After mobs formed at an Apple store in East Beijing this week prompting concerns from government police, Apple decided to postpone retail sales of its newest iPhone 4S. It’s now only going to be available for online purchase for the time being.
The decision underscores rabid demand in China for Apple products. The market has quickly become the company’s second largest in terms of revenue and the country’s five retail outlets now support one-sixth of Apple’s total sales.
Like I said in September, the iPhone has become the most potent status symbol around for urban, white-collar Chinese consumers. It’s portable and visible wherever they go. It’s always on them, unlike clothes or fashion which might change from day to day. And at 4,988 renminbi ($790.93), it’s not cheap but it’s not out of reach. When I was there, iPhone owners would tell me that it wasn’t uncommon to save up for months or more than a year just to buy one. (Unlike the U.S., subsidized, post-paid plans are less common in China.)
Indeed, The New York Times said that migrant workers were being bussed in and paid 100 renminbi ($15.86) to scalp phones. Since Apple decided not to open the doors to its store in Sanlitun, a posh area that’s popular with expats in East Beijing, the migrant workers said they were only going to be paid 10 renminbi ($1.58) for food despite standing in freezing weather all night. It’s not clear how this will affect local sales over the next few months or weather it will dampen revenue growth in the country for the time being.

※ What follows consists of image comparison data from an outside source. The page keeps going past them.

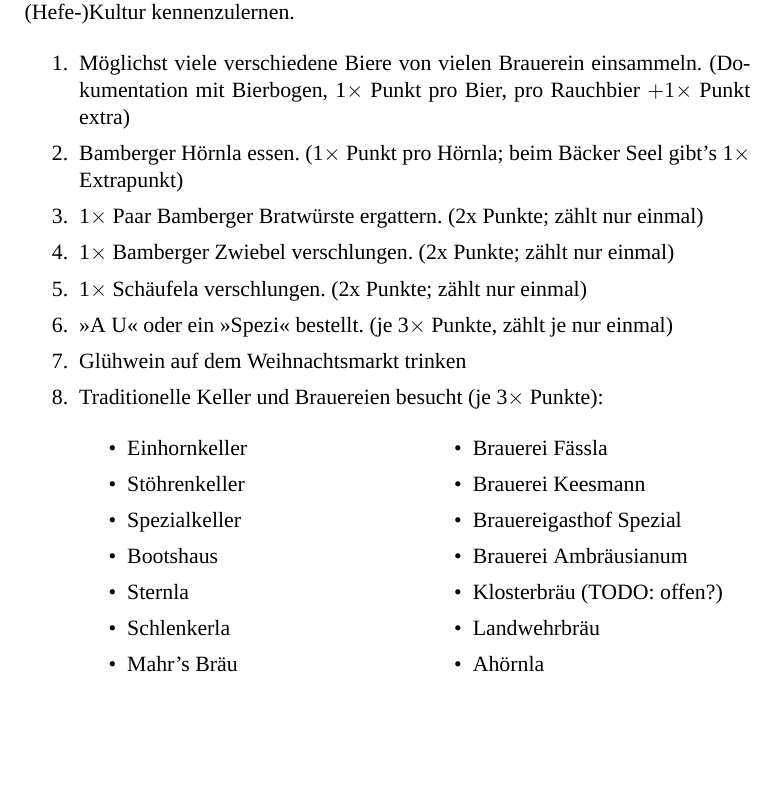
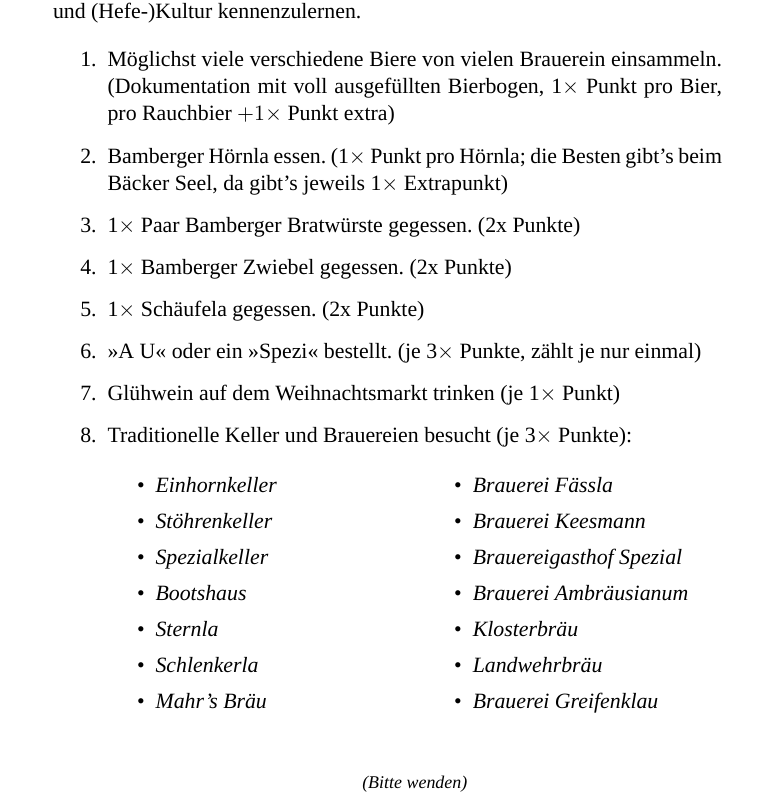
Before and after one commit to sahib/misc, a LaTeX document (bamberger_bierschnitzeljagd/bierschnitzeljagd.tex): part of page 1 of 2, cut so that both start at the same text, the shorter picture padded with empty space. Compiled offline with XeLaTeX; a missing font is replaced by an installed copy or a similar font.

Commit message:
bamberg: should be fine now

```diff
--- a/bamberger_bierschnitzeljagd/bierschnitzeljagd.tex
+++ b/bamberger_bierschnitzeljagd/bierschnitzeljagd.tex
@@ -1,4 +1,4 @@
-\documentclass[a5paper,ngerman]{scrartcl}
+\documentclass[a5paper,ngerman,xcolor=dvipsnames]{scrartcl}
 \usepackage{fontspec}
 \setmainfont[Mapping=tex-text]{Vollkorn}
 \setsansfont[Mapping=tex-text]{Vollkorn}
@@ -37,31 +46,34 @@
 Stadt und (Hefe-)Kultur kennenzulernen.
 
 \begin{enumerate}
-\setlength\itemsep{0em}
-\item Möglichst viele verschiedene Biere von vielen Brauerein einsammeln. (Dokumentation mit Bierbogen, 1$\times$ Punkt pro Bier, pro Rauchbier $+1\times$ Punkt extra)
-\item Bamberger Hörnla essen. (1$\times$ Punkt pro Hörnla; beim Bäcker Seel gibt's 1$\times$ Extrapunkt)
-\item 1$\times$ Paar Bamberger Bratwürste ergattern. (2x Punkte; zählt nur einmal)
-\item 1$\times$ Bamberger Zwiebel verschlungen. (2x Punkte; zählt nur einmal)
-\item 1$\times$ Schäufela verschlungen. (2x Punkte; zählt nur einmal)
+\setlength\itemsep{0.3em}
+\item Möglichst viele verschiedene Biere von vielen Brauerein einsammeln. (Dokumentation mit voll ausgefüllten Bierbogen, 1$\times$ Punkt pro Bier, pro Rauchbier $+1\times$ Punkt extra)
+\item Bamberger Hörnla essen. (1$\times$ Punkt pro Hörnla; die Besten gibt's beim Bäcker Seel, da gibt's jeweils 1$\times$ Extrapunkt)
+\item 1$\times$ Paar Bamberger Bratwürste gegessen. (2x Punkte)
+\item 1$\times$ Bamberger Zwiebel gegessen. (2x Punkte)
+\item 1$\times$ Schäufela gegessen. (2x Punkte)
 \item »A U« oder ein »Spezi« bestellt. (je 3$\times$ Punkte, zählt je nur einmal)
-\item Glühwein auf dem Weihnachtsmarkt trinken
+\item Glühwein auf dem Weihnachtsmarkt trinken (je 1$\times$ Punkt)
 \item Traditionelle Keller und Brauereien besucht (je 3$\times$ Punkte):
     \begin{multicols}{2}
     \begin{itemize}
-    \item Einhornkeller
-    \item Stöhrenkeller
-    \item Spezialkeller
-    \item Bootshaus
-    \item Sternla
-    \item Schlenkerla
-    \item Mahr's Bräu
-    \item Brauerei Fässla
-    \item Brauerei Keesmann
-    \item Brauereigasthof Spezial
-    \item Brauerei Ambräusianum
-    \item Klosterbräu (TODO: offen?)
-    \item Landwehrbräu
-    \item Ahörnla
+    \item \emph{Einhornkeller}
+    \item \emph{Stöhrenkeller}
+    \item \emph{Spezialkeller}
+    \item \emph{Bootshaus}
+    \item \emph{Sternla}
+    \item \emph{Schlenkerla}
+    \item \emph{Mahr's Bräu}
+    \item \emph{Brauerei Fässla}
+    \item \emph{Brauerei Keesmann}
+    \item \emph{Brauereigasthof Spezial}
+    \item \emph{Brauerei Ambräusianum}
+    \item \emph{Klosterbräu}
+    \item \emph{Landwehrbräu}
+    \item \emph{Brauerei Greifenklau}
+    % \item Ahörnla % Besuchen wir eh abends.
     \end{itemize}
     \end{multicols}
-\item Sehenswürdigkeiten (nur einmal vergebbar, Dokumentation mit Gruppenbild):
+
+\vspace{1em}
+\begin{center}\footnotesize\emph{(Bitte wenden)}\end{center}
```
Also changed, not shown: bamberger_bierschnitzeljagd/urkunden/langlaeufer.inc (+1 -2 lines), bamberger_bierschnitzeljagd/urkunden/lifo.inc (+2 -3 lines), bamberger_bierschnitzeljagd/urkunden/schluckspecht.inc (+2 -2 lines), bamberger_bierschnitzeljagd/urkunden/seppfred.inc (+2 -3 lines), bamberger_bierschnitzeljagd/urkunden/sommelier.inc (+2 -3 lines), bamberger_bierschnitzeljagd/urkunden/team.inc (+1 -2 lines), bamberger_bierschnitzeljagd/urkunden/teilnehmer.inc (+3 -4 lines), bamberger_bierschnitzeljagd/urkunden/urkunde.tex (+2 -0 lines), bamberger_bierschnitzeljagd/bierschnitzeljagd.pdf, bamberger_bierschnitzeljagd/urkunden/Makefile (deleted), bamberger_bierschnitzeljagd/urkunden/pdfs/langlaeufer.pdf (added), bamberger_bierschnitzeljagd/urkunden/pdfs/langlaeufer/urkunde.pdf (deleted), bamberger_bierschnitzeljagd/urkunden/pdfs/lifo.pdf (added), bamberger_bierschnitzeljagd/urkunden/pdfs/lifo/urkunde.pdf (deleted), 11 more files, 1 other file.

One factor that might have made the crowd a little crazier is that Apple decided to make the iPhone 4s available 10 days before Chinese New Years, when gifting family and friends is common.